One ends up with the feeling that the paper is purposely making a statement about women, and is therefore in a roundabout way aligning itself with men, all men: left wing men, apolitical men, communists, whoever. There’s the common denominator. Putting women in their place objectifying them is first in the list of priorities of any paper. When that is established and understood by all, only then is it worth making space for the nitty gritty finer details of left or right, which may in fact be irrelevant to the DM. Brooker misses the point that the core readership (of both papers) regard women’s subjugation as absolutely vital, necessary and possibly natural. All other content is window dressing.

To prove his point (that Daily Mail writers and readers are stupid) he sardonically quote a few commenters. I don’t know whether or not the majority of DM readers are male (though I suspect they are), but he decides to quote a few “stupid females”:

“Stupidest study of them all,” raged a reader called Beth. “So were the testers conservative for being so thick or were they left and using a non study to make themselves look better?” Hmmm. There’s no easy answer to that. Because it doesn’t make sense.”

“If there is one person I can not stand and that is a snob who thinks they are intelligent because if they were intelligent and educated they wouldn’t be snobs,” argued Liz from London. Once you’ve clambered over the broken grammar, deliberately placed at the start of the sentence like a rudimentary barricade of piled-up chairs, there’s a tragic conundrum at work here. She claims intellectual snootiness is ugly, which it is, but unfortunately she says it in such a stupid way it’s impossible for anyone smarter than a steak-and-ale pie not to look down on her. Thus, for Liz, the crushing cycle of snobbery continues.

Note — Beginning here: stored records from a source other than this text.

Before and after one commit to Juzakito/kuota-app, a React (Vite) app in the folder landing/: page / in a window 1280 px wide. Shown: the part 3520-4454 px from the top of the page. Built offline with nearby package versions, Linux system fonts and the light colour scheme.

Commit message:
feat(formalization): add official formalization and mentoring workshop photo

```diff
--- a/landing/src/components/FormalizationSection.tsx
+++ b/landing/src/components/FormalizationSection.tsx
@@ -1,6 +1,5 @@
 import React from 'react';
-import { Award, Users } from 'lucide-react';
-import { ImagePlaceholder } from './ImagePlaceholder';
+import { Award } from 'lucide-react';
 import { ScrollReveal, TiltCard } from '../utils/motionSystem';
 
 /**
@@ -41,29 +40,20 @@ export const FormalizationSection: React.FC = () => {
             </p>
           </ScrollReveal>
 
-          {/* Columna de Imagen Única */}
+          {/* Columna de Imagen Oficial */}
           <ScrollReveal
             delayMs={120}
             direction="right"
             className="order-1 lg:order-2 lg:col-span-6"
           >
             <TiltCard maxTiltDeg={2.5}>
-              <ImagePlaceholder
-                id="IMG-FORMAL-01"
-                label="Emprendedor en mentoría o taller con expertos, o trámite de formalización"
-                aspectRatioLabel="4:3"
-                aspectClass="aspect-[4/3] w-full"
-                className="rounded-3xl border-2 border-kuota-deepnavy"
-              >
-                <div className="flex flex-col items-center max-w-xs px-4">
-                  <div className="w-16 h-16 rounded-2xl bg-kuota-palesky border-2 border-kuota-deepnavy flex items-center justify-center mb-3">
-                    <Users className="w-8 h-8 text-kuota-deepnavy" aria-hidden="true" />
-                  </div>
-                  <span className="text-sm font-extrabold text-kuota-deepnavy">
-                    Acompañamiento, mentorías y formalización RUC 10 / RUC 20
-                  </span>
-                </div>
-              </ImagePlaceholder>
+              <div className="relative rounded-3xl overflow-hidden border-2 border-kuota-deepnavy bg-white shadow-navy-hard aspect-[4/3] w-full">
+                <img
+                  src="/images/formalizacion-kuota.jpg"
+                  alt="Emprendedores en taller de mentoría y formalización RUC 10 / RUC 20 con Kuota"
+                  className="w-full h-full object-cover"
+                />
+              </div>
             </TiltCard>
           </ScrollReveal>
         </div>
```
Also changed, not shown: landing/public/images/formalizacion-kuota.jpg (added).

I’m going to be nitpicky here by stating that considering women have been traditionally regarded as intellectually inferior, and still are to a large extent, I don’t think it’s Brooker’s place to quote “stupid women” for laughs. But he does quote some stupid men as well, which I guess makes it equal and all that.